No. 23 Vols know defense must improve against No. 19 Sooners
KNOXVILLE, Tenn. (AP) — Tennessee players don’t believe they performed up to their defensive standards in the Volunteers’ opener, and vow to be better with the stakes higher.
But defensive end/linebacker Curt Maggitt said no big speeches were necessary after the defense staggered through the 59-30 victory over Bowling Green. Everyone already understood a repeat performance won’t be nearly good enough to beat No. 19 Oklahoma.
“Last week wasn’t the ‘Orange Swarm’ defense,” said Maggitt, who serves as the vocal leader of Tennessee’s defense. “We didn’t play to that standard. This week will be different.”
The 23rd-ranked Volunteers allowed 433 yards passing and 557 total yards against Bowling Green, which stayed within striking distance before giving up the game’s final 17 points. Bowling Green quarterback Matt Johnson wasn’t intercepted all day and continually burned Tennessee’s young defensive backs.
That’s not an encouraging sign for a Tennessee defense that now faces a tougher test.
Oklahoma’s Baker Mayfield threw for 388 yards and three touchdowns without an interception in a 41-3 rout of Akron last week. Sterling Shepard is a big-play receiver who caught five passes for 109 yards in a 34-10 triumph over Tennessee last year. Samaje Perine and Joe Mixon give Oklahoma a formidable tandem at running back.
“They’re very skilled at every position - running back, quarterback and receiver,” Tennessee safety Brian Randolph said. “They have a lot of weapons they can go to. We’ve got to be prepared to stop them all.”
Tennessee has reason to believe its defense will get better.
The Vols played much of their season opener without safety Todd Kelly Jr., who spent most of last week in the hospital having an abscess removed after feeling pain his throat. Tennessee coach Butch Jones said Kelly brought “a calming effect” to the defense when he was in the game.
Kelly said he’s back at 100 percent as he gets ready for Oklahoma.
Tennessee also returns secondary coach Willie Martinez, who served a one-game suspension last week for impermissible contact with a potential recruit.
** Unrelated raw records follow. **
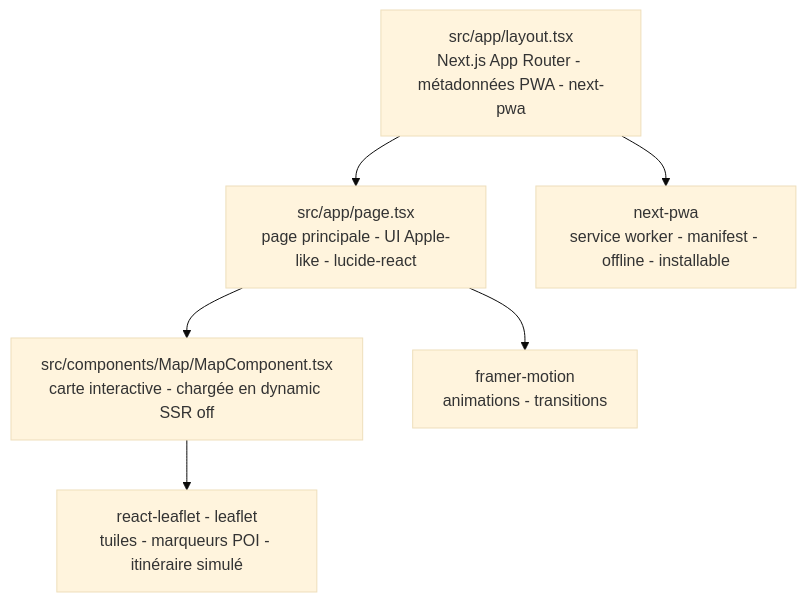
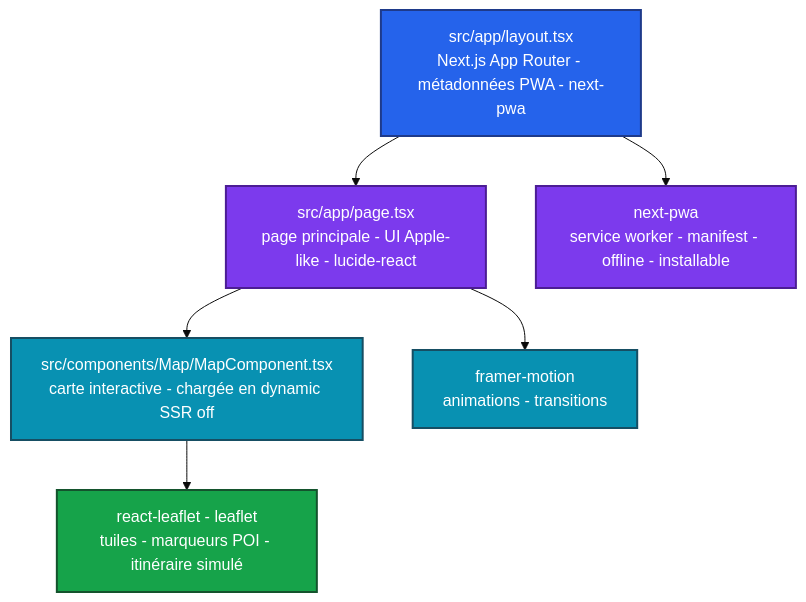
The diagram in README.md (Adam-Blf/hadiway), drawn with Mermaid (base theme) before and after one commit.

Commit message:
docs: add colors to mermaid diagrams (#4)
Each node gets a palette class (by subgraph or by flow depth), subgraphs are tinted, non-flowchart diagrams use a colored base theme. Validated by rendering every diagram before and after.

````diff
--- a/README.md
+++ b/README.md
@@ -22,15 +22,24 @@
 ```mermaid
 flowchart TB
     Layout["src/app/layout.tsx<br/>Next.js App Router - métadonnées PWA - next-pwa"]
     Page["src/app/page.tsx<br/>page principale - UI Apple-like - lucide-react"]
     Map["src/components/Map/MapComponent.tsx<br/>carte interactive - chargée en dynamic SSR off"]
     Leaflet["react-leaflet - leaflet<br/>tuiles - marqueurs POI - itinéraire simulé"]
     Motion["framer-motion<br/>animations - transitions"]
     SW["next-pwa<br/>service worker - manifest - offline - installable"]
 
     Layout --> Page
     Layout --> SW
     Page --> Map
     Page --> Motion
     Map --> Leaflet
+
+    classDef c0 fill:#2563eb,stroke:#1e3a8a,stroke-width:2px,color:#ffffff
+    classDef c1 fill:#7c3aed,stroke:#4c1d95,stroke-width:2px,color:#ffffff
+    classDef c2 fill:#0891b2,stroke:#164e63,stroke-width:2px,color:#ffffff
+    classDef c3 fill:#16a34a,stroke:#14532d,stroke-width:2px,color:#ffffff
+    class Layout c0
+    class Page,SW c1
+    class Map,Motion c2
+    class Leaflet c3
 ```
````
His absence may have played a role in some of the breakdowns that resulted in long pass plays for Bowling Green.
But the Vols’ issues on defense last week went beyond the secondary.
“To the naked eye, everyone wants to point toward the secondary because that’s what they see, they see the conclusion of the play,” Jones said. “What they don’t understand is to play great pass defense, it takes all 11 individuals working together as one and playing great collective defense. There were individual breakdowns, some up front and some in the back end. And sometimes it’s a really good football team offensively making a really good play.”
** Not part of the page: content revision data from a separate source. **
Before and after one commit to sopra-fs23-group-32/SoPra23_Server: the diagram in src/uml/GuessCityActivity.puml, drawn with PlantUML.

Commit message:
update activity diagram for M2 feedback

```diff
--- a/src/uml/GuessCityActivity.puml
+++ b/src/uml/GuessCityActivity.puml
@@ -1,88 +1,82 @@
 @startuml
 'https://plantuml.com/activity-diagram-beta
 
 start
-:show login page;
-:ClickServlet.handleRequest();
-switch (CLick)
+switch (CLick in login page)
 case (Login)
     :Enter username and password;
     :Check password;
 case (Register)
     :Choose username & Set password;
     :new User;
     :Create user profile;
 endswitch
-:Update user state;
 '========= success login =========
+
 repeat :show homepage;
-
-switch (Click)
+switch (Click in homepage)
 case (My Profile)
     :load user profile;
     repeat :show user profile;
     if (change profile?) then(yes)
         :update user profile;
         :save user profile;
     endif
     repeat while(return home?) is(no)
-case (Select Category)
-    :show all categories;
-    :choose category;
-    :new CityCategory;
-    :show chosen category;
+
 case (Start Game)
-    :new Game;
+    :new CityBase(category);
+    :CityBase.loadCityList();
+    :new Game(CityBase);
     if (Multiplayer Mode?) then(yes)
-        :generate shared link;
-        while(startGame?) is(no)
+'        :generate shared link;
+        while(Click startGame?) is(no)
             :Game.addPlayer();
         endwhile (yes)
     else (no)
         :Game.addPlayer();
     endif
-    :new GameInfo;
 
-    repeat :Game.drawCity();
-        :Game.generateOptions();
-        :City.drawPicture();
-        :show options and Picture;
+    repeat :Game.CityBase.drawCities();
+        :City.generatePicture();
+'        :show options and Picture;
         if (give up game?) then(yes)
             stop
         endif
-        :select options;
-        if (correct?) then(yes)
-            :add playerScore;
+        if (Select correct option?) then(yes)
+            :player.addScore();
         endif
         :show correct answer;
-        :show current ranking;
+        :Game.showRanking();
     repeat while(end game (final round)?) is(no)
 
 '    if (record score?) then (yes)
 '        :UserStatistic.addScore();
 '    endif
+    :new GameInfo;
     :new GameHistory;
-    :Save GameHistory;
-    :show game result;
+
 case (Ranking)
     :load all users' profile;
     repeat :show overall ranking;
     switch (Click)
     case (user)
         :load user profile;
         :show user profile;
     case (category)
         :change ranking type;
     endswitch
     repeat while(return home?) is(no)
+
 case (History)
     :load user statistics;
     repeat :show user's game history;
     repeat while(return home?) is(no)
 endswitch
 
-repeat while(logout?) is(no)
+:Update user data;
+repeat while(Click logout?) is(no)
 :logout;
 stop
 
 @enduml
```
Although the Vols did produce three sacks against Bowling Green, defensive coordinator John Jancek said he expected Tennessee’s front four to provide a little more pressure. One of those sacks last week came from tackle Danny O’Brien, who has since been suspended for a violation of team rules. Sophomore walk-on Colton Jumper and freshman Darrin Kirkland Jr. endured some growing pains while alternating at middle linebacker.
“We didn’t play well as a defense,” Jancek said. “The kids know it. It was a disappointing performance. We have to get better in a hurry.”
The Vols believe they’ll do just that. They say their struggles against Bowling Green haven’t shaken their faith in this defense.
“Everybody is confident,” cornerback Cam Sutton said. “Things are going to happen throughout the course of a game. That’s football. Nobody’s down about anything that happened in the (Bowling Green) game. We’re just going to build off it and continue to get better.”